Itemized modification records:
****************************************

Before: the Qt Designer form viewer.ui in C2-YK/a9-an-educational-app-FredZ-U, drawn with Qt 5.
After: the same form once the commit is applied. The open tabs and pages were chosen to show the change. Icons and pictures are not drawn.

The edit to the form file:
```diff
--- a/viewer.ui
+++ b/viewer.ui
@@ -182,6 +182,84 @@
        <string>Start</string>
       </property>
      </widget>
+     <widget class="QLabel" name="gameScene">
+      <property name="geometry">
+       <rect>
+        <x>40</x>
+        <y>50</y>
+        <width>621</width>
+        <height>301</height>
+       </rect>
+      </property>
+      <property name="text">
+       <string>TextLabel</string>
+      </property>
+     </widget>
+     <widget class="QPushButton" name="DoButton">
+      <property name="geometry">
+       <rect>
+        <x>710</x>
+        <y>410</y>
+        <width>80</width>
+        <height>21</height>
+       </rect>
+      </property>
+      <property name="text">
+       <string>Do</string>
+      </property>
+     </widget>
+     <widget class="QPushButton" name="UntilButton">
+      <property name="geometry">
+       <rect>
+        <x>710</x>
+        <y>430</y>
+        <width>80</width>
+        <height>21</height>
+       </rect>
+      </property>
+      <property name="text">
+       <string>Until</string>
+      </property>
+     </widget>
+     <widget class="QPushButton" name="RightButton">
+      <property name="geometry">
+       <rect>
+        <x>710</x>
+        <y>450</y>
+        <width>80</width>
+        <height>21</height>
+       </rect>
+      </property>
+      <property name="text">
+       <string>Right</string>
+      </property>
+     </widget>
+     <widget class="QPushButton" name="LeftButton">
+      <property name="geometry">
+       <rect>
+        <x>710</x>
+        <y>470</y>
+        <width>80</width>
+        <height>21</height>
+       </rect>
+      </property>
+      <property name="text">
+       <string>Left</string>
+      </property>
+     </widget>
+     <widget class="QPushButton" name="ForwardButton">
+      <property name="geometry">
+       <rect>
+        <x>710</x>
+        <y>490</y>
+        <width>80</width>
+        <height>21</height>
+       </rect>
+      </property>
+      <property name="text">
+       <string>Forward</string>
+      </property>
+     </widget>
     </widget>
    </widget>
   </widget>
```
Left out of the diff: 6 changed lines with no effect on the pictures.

****************************************

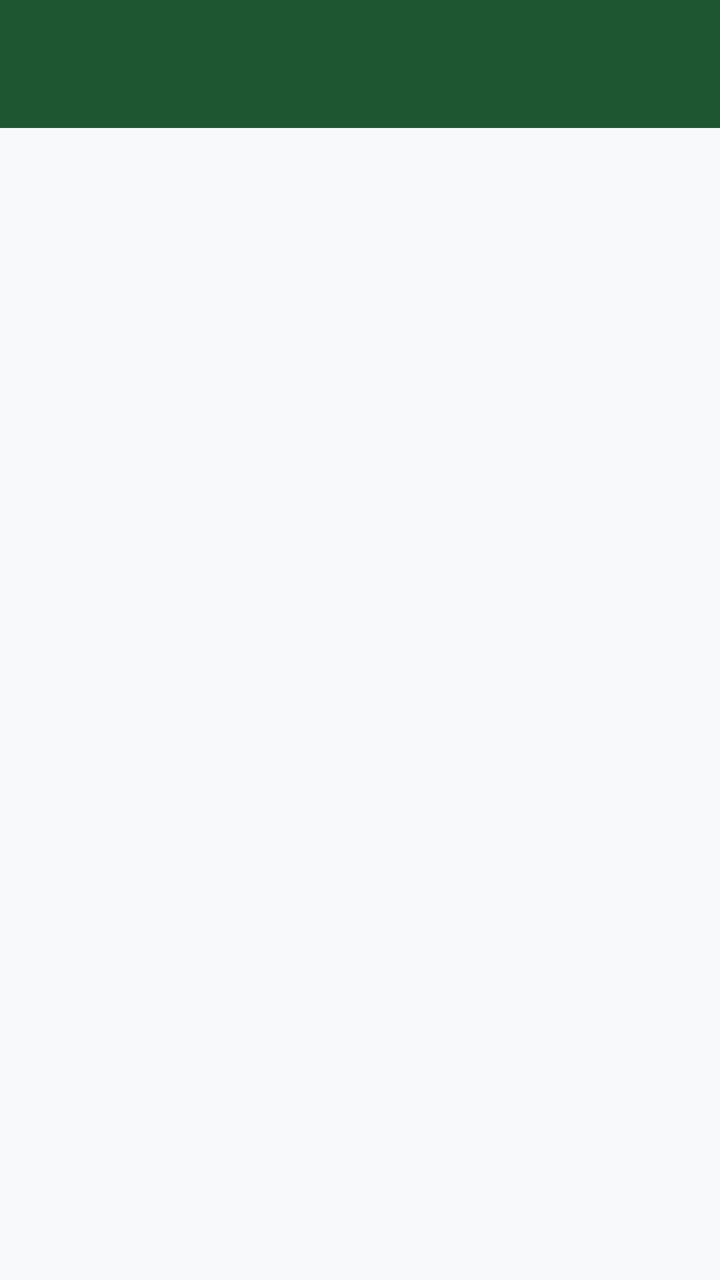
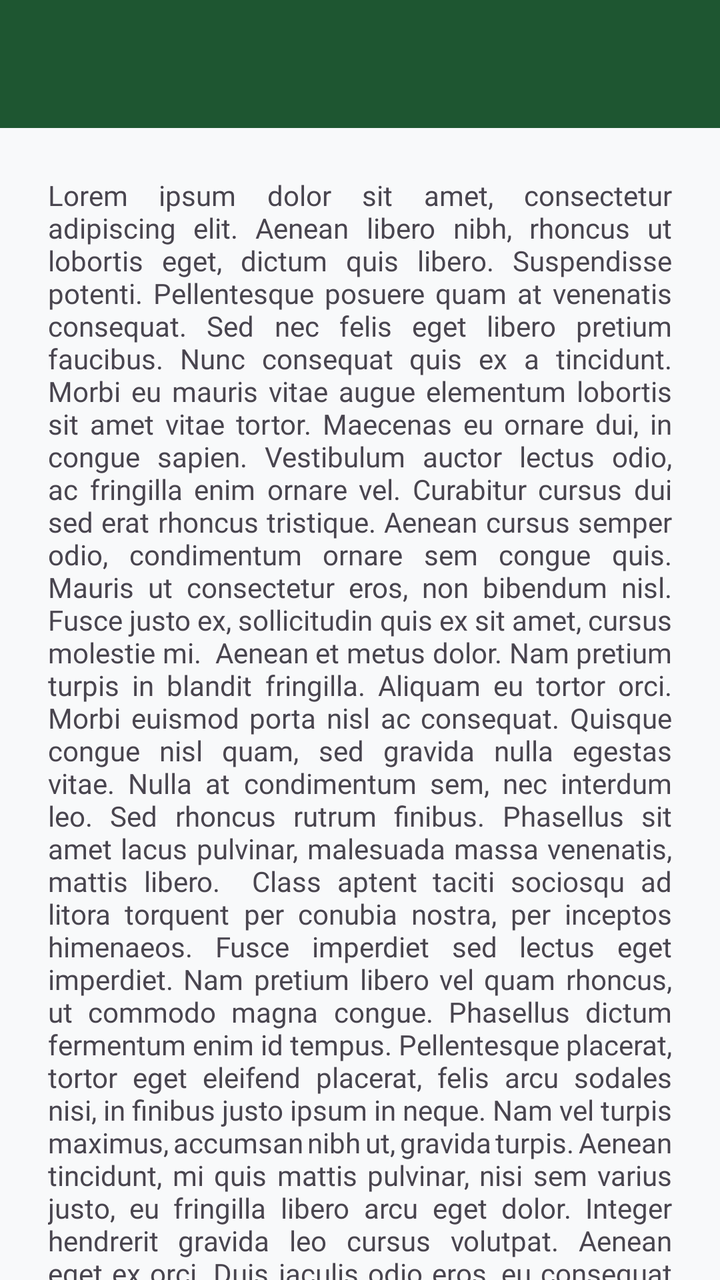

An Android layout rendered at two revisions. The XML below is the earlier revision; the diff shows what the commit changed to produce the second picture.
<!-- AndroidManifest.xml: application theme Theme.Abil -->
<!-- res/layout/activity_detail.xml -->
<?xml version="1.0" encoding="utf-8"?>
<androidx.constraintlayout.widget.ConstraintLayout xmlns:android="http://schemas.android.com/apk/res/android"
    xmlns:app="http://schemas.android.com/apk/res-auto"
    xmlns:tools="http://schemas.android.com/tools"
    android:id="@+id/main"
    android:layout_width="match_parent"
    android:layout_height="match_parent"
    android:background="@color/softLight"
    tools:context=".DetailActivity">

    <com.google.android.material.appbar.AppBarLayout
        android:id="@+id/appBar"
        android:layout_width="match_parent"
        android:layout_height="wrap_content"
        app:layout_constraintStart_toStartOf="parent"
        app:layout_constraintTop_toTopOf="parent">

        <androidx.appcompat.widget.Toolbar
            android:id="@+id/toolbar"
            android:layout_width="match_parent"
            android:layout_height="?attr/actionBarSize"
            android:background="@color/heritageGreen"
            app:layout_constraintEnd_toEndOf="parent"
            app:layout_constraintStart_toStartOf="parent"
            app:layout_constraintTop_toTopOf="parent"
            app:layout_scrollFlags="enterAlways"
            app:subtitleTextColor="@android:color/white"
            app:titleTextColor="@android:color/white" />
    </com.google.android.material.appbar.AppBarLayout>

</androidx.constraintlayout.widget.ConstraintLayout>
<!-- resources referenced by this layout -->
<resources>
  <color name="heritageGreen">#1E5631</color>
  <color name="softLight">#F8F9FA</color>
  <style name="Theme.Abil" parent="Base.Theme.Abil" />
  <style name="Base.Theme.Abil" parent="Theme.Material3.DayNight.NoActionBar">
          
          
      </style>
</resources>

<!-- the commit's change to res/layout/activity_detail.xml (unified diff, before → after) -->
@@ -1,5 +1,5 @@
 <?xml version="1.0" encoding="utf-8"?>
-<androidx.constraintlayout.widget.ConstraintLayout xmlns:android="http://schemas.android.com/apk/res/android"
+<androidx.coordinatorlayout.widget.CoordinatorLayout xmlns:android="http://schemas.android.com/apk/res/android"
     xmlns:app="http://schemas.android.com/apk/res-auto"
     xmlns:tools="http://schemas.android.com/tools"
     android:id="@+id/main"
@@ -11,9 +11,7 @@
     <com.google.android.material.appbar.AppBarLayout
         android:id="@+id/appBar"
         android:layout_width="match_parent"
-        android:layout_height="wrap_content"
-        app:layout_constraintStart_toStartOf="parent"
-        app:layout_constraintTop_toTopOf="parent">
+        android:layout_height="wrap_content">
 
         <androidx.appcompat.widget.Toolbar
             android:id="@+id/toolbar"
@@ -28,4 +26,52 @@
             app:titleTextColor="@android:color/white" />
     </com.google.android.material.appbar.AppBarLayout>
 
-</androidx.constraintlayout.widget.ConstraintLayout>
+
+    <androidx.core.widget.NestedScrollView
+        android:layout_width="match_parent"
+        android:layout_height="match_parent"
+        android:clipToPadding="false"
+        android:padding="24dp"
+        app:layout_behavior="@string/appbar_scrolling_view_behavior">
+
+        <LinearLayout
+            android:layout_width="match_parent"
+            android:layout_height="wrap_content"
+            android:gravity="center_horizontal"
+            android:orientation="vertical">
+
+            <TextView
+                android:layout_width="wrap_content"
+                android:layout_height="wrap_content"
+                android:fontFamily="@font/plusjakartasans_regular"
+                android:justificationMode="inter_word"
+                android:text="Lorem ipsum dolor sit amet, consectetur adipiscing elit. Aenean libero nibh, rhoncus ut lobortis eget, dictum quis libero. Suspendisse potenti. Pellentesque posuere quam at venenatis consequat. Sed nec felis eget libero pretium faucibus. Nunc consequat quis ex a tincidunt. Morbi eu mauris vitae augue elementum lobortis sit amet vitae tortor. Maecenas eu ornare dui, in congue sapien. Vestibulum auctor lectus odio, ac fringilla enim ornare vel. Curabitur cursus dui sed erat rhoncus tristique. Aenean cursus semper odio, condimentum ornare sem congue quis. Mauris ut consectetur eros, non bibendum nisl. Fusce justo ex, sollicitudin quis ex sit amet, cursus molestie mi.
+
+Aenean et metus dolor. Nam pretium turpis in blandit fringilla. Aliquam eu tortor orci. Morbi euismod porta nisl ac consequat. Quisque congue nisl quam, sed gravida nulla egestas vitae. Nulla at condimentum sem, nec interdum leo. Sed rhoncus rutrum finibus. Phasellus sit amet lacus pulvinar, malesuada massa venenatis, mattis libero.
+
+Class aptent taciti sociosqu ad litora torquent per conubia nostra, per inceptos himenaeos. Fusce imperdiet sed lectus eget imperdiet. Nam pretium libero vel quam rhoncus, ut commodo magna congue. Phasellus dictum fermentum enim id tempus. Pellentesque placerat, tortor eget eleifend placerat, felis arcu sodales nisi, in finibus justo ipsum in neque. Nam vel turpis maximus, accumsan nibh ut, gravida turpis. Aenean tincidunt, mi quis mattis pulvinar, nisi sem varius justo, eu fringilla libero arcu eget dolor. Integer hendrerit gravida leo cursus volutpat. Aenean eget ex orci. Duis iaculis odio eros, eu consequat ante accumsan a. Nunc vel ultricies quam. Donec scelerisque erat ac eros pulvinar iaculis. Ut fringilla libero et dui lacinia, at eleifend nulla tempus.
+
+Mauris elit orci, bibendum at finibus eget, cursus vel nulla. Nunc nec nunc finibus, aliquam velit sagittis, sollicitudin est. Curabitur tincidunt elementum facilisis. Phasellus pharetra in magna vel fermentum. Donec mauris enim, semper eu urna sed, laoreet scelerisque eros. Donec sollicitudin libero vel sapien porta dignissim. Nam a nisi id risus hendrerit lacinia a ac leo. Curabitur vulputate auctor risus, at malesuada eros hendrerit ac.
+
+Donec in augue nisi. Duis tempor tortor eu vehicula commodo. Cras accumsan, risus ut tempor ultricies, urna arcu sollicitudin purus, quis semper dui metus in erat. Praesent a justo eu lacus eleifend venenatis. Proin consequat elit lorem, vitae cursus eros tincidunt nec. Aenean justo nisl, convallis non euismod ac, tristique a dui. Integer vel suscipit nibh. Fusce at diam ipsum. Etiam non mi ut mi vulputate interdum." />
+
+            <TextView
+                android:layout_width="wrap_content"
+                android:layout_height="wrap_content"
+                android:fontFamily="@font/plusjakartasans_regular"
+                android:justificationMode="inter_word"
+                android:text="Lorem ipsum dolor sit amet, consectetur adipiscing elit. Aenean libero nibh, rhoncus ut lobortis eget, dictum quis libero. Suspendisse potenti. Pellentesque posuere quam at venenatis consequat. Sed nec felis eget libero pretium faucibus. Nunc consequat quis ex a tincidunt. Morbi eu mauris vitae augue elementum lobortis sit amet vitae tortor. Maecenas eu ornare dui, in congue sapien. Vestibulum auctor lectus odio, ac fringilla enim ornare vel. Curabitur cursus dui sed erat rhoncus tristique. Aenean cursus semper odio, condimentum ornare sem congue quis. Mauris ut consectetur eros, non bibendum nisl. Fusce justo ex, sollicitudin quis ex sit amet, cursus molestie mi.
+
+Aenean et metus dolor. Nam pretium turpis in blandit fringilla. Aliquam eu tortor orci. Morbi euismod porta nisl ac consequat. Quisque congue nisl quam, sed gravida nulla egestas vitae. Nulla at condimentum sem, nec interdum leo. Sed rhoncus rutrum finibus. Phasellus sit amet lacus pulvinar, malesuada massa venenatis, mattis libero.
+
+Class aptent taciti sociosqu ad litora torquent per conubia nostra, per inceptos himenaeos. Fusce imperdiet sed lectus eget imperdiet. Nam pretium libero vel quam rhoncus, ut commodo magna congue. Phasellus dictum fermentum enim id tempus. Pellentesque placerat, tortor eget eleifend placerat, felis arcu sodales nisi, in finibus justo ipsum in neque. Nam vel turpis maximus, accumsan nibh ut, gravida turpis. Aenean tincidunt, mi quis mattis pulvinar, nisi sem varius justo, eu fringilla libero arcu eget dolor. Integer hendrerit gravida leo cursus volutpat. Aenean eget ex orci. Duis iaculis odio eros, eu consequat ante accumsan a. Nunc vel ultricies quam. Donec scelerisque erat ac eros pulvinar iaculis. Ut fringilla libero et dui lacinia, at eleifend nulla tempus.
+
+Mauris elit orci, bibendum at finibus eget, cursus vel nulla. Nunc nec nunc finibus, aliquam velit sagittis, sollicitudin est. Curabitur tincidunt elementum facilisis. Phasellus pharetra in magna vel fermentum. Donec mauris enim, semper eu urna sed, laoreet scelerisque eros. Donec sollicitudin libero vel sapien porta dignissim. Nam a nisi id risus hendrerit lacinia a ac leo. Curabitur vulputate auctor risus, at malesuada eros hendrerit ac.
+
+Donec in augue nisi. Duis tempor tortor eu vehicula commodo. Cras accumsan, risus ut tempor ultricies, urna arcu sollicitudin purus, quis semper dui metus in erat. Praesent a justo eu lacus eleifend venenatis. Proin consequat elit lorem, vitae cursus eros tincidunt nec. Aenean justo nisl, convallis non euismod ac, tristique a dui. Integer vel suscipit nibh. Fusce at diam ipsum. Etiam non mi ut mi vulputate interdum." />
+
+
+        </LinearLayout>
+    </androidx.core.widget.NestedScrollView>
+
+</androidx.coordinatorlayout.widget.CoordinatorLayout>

****************************************

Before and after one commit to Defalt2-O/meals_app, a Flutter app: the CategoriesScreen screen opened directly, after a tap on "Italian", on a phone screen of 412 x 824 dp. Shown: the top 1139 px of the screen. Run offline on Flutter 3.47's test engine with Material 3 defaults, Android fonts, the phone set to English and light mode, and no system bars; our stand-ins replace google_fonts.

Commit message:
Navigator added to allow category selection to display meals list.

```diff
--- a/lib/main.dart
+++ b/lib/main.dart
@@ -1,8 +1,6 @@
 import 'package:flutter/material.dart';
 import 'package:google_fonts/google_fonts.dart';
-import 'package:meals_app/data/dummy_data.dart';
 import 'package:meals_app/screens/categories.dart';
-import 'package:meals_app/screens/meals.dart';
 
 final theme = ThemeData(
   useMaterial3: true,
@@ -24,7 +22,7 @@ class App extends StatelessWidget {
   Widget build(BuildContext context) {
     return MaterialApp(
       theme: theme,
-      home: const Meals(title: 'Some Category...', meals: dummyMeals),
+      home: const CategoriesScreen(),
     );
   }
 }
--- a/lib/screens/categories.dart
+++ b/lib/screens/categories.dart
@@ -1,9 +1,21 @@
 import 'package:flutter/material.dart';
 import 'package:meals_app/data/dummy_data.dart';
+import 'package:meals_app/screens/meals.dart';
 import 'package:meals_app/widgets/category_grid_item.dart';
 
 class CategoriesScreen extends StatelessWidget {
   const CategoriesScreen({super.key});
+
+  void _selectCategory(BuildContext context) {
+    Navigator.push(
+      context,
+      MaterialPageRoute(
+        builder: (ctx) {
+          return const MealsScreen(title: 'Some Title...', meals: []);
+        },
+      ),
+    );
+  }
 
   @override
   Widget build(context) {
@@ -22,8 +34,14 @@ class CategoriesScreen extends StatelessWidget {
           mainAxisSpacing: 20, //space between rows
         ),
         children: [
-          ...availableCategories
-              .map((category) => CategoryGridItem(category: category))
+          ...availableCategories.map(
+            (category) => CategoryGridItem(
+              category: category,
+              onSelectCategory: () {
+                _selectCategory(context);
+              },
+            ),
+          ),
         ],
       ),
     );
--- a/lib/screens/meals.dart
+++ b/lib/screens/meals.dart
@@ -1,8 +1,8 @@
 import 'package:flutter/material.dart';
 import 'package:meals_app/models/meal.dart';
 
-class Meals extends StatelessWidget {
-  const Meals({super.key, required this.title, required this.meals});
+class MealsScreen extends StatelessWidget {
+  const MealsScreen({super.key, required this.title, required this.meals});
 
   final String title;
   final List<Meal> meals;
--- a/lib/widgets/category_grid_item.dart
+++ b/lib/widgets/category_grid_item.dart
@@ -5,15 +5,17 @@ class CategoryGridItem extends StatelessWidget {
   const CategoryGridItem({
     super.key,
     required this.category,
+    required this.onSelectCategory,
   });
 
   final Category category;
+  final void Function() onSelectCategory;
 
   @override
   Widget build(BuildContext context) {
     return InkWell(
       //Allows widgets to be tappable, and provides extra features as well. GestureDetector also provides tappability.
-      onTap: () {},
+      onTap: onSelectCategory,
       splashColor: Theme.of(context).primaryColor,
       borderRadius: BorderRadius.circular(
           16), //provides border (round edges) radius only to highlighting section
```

****************************************

### Exercise details
Every line that holds the word "background" should be copied from the records.

### Result of the task
    android:background="@color/softLight"
            android:background="@color/heritageGreen"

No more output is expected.